(ENTRIES SHOWN)
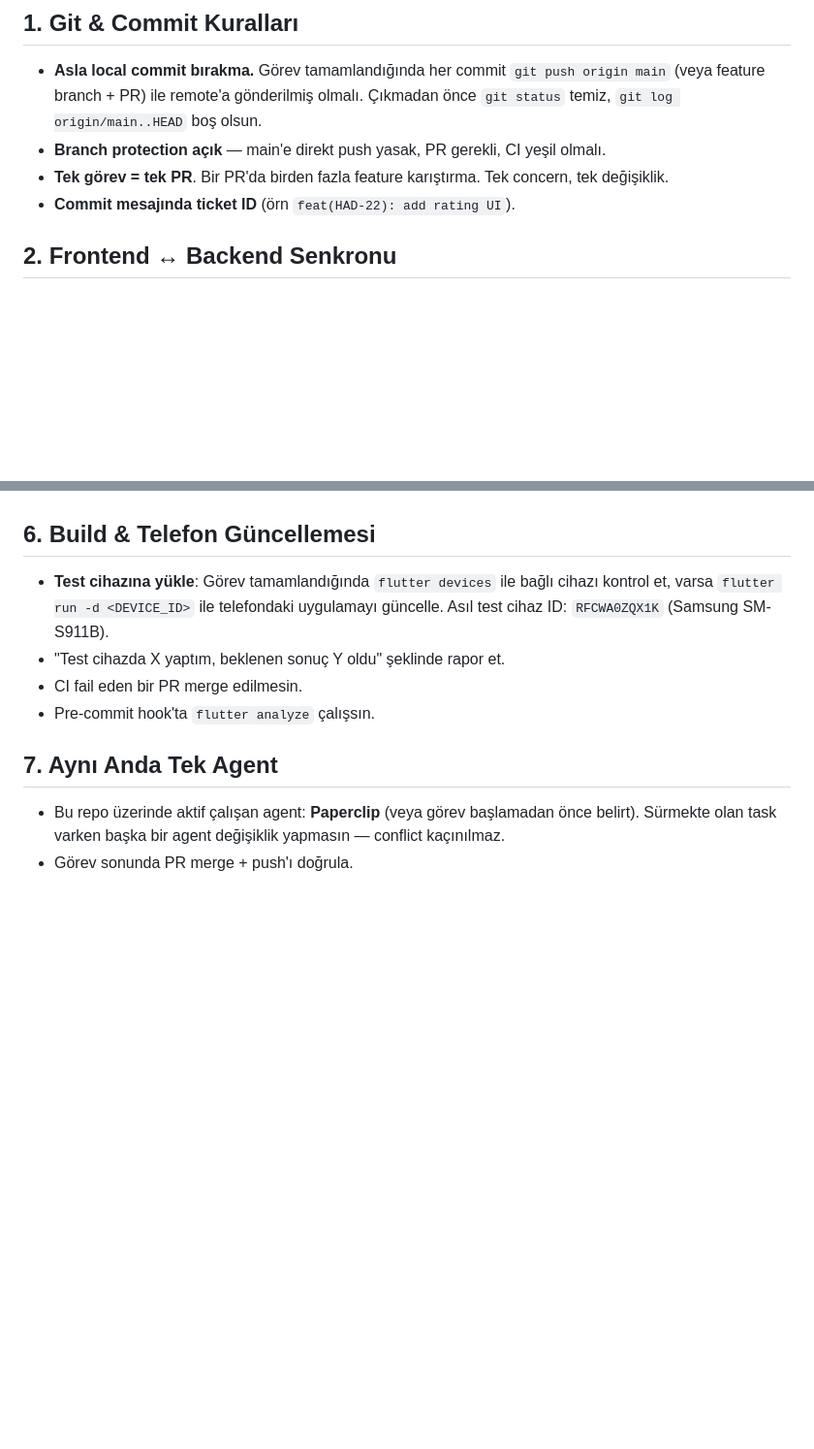
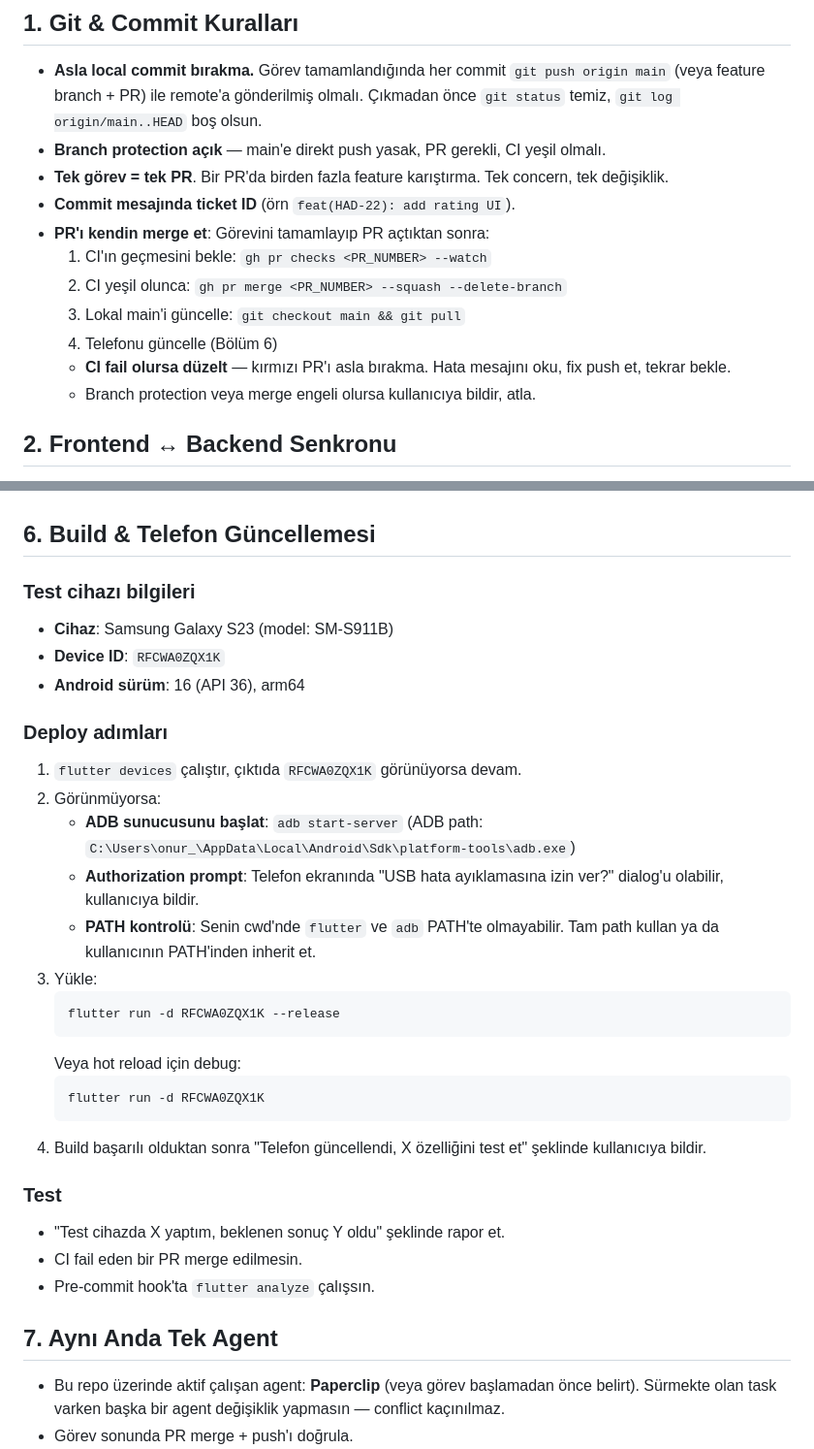
Before and after one commit to onuryr/hadi-app, a Markdown page: AGENTS.md, 2 parts joined by grey strips. Shown at 97% size. Rendered like a GitHub page; blank space fills up the shorter version.

Commit message:
AGENTS.md: agents merge their own PRs after CI passes

````diff
--- a/AGENTS.md
+++ b/AGENTS.md
@@ -10,6 +10,13 @@ Bu dosya, repo üzerinde çalışan AI agent'larının (Paperclip, Claude, vb.)
 - **Branch protection açık** — main'e direkt push yasak, PR gerekli, CI yeşil olmalı.
 - **Tek görev = tek PR**. Bir PR'da birden fazla feature karıştırma. Tek concern, tek değişiklik.
 - **Commit mesajında ticket ID** (örn `feat(HAD-22): add rating UI`).
+- **PR'ı kendin merge et**: Görevini tamamlayıp PR açtıktan sonra:
+  1. CI'ın geçmesini bekle: `gh pr checks <PR_NUMBER> --watch`
+  2. CI yeşil olunca: `gh pr merge <PR_NUMBER> --squash --delete-branch`
+  3. Lokal main'i güncelle: `git checkout main && git pull`
+  4. Telefonu güncelle (Bölüm 6)
+  - **CI fail olursa düzelt** — kırmızı PR'ı asla bırakma. Hata mesajını oku, fix push et, tekrar bekle.
+  - Branch protection veya merge engeli olursa kullanıcıya bildir, atla.
 
 ## 2. Frontend ↔ Backend Senkronu
 
@@ -37,7 +44,28 @@ Bu dosya, repo üzerinde çalışan AI agent'larının (Paperclip, Claude, vb.)
 
 ## 6. Build & Telefon Güncellemesi
 
-- **Test cihazına yükle**: Görev tamamlandığında `flutter devices` ile bağlı cihazı kontrol et, varsa `flutter run -d <DEVICE_ID>` ile telefondaki uygulamayı güncelle. Asıl test cihaz ID: `RFCWA0ZQX1K` (Samsung SM-S911B).
+### Test cihazı bilgileri
+- **Cihaz**: Samsung Galaxy S23 (model: SM-S911B)
+- **Device ID**: `RFCWA0ZQX1K`
+- **Android sürüm**: 16 (API 36), arm64
+
+### Deploy adımları
+1. `flutter devices` çalıştır, çıktıda `RFCWA0ZQX1K` görünüyorsa devam.
+2. Görünmüyorsa:
+   - **ADB sunucusunu başlat**: `adb start-server` (ADB path: `C:\Users\onur_\AppData\Local\Android\Sdk\platform-tools\adb.exe`)
+   - **Authorization prompt**: Telefon ekranında "USB hata ayıklamasına izin ver?" dialog'u olabilir, kullanıcıya bildir.
+   - **PATH kontrolü**: Senin cwd'nde `flutter` ve `adb` PATH'te olmayabilir. Tam path kullan ya da kullanıcının PATH'inden inherit et.
+3. Yükle:
+   ```
+   flutter run -d RFCWA0ZQX1K --release
+   ```
+   Veya hot reload için debug:
+   ```
+   flutter run -d RFCWA0ZQX1K
+   ```
+4. Build başarılı olduktan sonra "Telefon güncellendi, X özelliğini test et" şeklinde kullanıcıya bildir.
+
+### Test
 - "Test cihazda X yaptım, beklenen sonuç Y oldu" şeklinde rapor et.
 - CI fail eden bir PR merge edilmesin.
 - Pre-commit hook'ta `flutter analyze` çalışsın.
````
(End ENTRIES SHOWN)
→ PROBLEM
Apart from the images, the entries above must be returned without alteration.

→ WRITTEN ANSWER
Before and after one commit to onuryr/hadi-app, a Markdown page: AGENTS.md, 2 parts joined by grey strips. Shown at 97% size. Rendered like a GitHub page; blank space fills up the shorter version.

Commit message:
AGENTS.md: agents merge their own PRs after CI passes

````diff
--- a/AGENTS.md
+++ b/AGENTS.md
@@ -10,6 +10,13 @@ Bu dosya, repo üzerinde çalışan AI agent'larının (Paperclip, Claude, vb.)
 - **Branch protection açık** — main'e direkt push yasak, PR gerekli, CI yeşil olmalı.
 - **Tek görev = tek PR**. Bir PR'da birden fazla feature karıştırma. Tek concern, tek değişiklik.
 - **Commit mesajında ticket ID** (örn `feat(HAD-22): add rating UI`).
+- **PR'ı kendin merge et**: Görevini tamamlayıp PR açtıktan sonra:
+  1. CI'ın geçmesini bekle: `gh pr checks <PR_NUMBER> --watch`
+  2. CI yeşil olunca: `gh pr merge <PR_NUMBER> --squash --delete-branch`
+  3. Lokal main'i güncelle: `git checkout main && git pull`
+  4. Telefonu güncelle (Bölüm 6)
+  - **CI fail olursa düzelt** — kırmızı PR'ı asla bırakma. Hata mesajını oku, fix push et, tekrar bekle.
+  - Branch protection veya merge engeli olursa kullanıcıya bildir, atla.
 
 ## 2. Frontend ↔ Backend Senkronu
 
@@ -37,7 +44,28 @@ Bu dosya, repo üzerinde çalışan AI agent'larının (Paperclip, Claude, vb.)
 
 ## 6. Build & Telefon Güncellemesi
 
-- **Test cihazına yükle**: Görev tamamlandığında `flutter devices` ile bağlı cihazı kontrol et, varsa `flutter run -d <DEVICE_ID>` ile telefondaki uygulamayı güncelle. Asıl test cihaz ID: `RFCWA0ZQX1K` (Samsung SM-S911B).
+### Test cihazı bilgileri
+- **Cihaz**: Samsung Galaxy S23 (model: SM-S911B)
+- **Device ID**: `RFCWA0ZQX1K`
+- **Android sürüm**: 16 (API 36), arm64
+
+### Deploy adımları
+1. `flutter devices` çalıştır, çıktıda `RFCWA0ZQX1K` görünüyorsa devam.
+2. Görünmüyorsa:
+   - **ADB sunucusunu başlat**: `adb start-server` (ADB path: `C:\Users\onur_\AppData\Local\Android\Sdk\platform-tools\adb.exe`)
+   - **Authorization prompt**: Telefon ekranında "USB hata ayıklamasına izin ver?" dialog'u olabilir, kullanıcıya bildir.
+   - **PATH kontrolü**: Senin cwd'nde `flutter` ve `adb` PATH'te olmayabilir. Tam path kullan ya da kullanıcının PATH'inden inherit et.
+3. Yükle:
+   ```
+   flutter run -d RFCWA0ZQX1K --release
+   ```
+   Veya hot reload için debug:
+   ```
+   flutter run -d RFCWA0ZQX1K
+   ```
+4. Build başarılı olduktan sonra "Telefon güncellendi, X özelliğini test et" şeklinde kullanıcıya bildir.
+
+### Test
 - "Test cihazda X yaptım, beklenen sonuç Y oldu" şeklinde rapor et.
 - CI fail eden bir PR merge edilmesin.
 - Pre-commit hook'ta `flutter analyze` çalışsın.
````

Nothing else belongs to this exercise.